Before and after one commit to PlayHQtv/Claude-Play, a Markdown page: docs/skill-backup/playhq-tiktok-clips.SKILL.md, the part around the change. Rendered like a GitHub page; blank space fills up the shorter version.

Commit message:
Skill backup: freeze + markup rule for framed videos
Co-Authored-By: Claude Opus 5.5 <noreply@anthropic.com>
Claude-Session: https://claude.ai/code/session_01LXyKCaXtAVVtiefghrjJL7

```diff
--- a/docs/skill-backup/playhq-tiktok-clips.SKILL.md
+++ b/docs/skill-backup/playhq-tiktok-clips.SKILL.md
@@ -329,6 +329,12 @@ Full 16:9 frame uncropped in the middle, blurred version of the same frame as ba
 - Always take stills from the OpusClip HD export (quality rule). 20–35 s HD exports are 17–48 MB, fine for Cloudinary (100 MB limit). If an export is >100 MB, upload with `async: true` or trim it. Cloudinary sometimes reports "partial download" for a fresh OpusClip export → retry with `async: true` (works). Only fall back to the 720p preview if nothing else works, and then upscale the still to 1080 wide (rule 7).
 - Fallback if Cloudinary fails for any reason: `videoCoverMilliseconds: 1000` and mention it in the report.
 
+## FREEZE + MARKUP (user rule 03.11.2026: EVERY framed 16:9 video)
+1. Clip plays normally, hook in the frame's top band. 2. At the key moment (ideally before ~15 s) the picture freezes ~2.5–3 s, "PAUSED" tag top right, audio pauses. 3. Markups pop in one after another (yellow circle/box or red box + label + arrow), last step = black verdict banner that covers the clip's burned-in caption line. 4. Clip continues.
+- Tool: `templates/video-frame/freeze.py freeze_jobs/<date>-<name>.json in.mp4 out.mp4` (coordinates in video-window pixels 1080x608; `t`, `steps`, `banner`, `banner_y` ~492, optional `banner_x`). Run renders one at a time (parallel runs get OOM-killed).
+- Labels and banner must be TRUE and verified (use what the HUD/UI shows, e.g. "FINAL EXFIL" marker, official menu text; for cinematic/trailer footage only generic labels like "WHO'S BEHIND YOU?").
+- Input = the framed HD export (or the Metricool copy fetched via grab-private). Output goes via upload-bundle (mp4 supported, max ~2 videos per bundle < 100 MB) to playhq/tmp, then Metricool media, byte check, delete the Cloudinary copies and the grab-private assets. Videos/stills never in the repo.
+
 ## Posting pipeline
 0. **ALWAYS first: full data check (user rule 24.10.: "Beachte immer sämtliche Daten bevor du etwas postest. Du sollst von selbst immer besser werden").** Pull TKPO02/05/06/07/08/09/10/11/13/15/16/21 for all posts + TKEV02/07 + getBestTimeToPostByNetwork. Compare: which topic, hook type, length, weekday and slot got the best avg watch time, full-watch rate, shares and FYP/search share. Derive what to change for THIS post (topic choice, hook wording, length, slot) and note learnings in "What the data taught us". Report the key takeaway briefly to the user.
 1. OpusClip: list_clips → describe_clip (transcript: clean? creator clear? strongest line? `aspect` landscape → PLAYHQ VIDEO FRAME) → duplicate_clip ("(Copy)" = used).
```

──────────

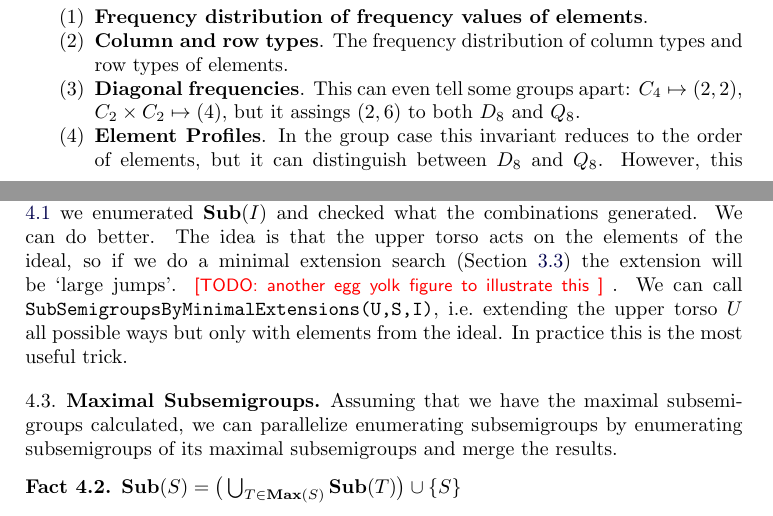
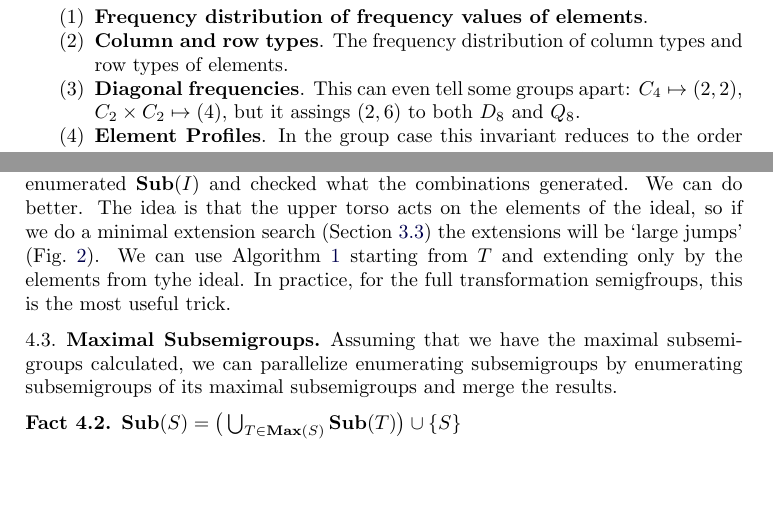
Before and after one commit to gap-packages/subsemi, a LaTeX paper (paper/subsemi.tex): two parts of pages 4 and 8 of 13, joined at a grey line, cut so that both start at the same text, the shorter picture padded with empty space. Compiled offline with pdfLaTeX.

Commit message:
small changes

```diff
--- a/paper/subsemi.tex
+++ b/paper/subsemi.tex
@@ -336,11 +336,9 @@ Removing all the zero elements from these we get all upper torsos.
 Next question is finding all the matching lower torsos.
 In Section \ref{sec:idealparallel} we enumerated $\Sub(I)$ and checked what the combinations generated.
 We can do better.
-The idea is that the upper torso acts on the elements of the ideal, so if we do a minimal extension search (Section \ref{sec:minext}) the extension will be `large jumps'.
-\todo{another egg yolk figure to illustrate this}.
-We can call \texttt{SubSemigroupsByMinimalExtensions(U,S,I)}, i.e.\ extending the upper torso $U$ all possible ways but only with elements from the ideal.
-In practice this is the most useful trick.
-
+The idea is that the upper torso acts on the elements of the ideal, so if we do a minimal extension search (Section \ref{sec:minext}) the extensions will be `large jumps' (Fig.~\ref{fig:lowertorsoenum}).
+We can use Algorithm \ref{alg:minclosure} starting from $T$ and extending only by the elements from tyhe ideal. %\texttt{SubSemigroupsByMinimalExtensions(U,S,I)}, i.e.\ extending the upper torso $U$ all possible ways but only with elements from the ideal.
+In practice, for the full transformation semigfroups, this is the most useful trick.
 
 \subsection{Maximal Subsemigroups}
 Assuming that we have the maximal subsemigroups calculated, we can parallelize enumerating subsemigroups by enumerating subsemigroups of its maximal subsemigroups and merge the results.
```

──────────

• _Exercise details_:
Where the string "from" occurs in a line of the listing above, count that line, then report the total and nothing else.

• _Answer box_:
4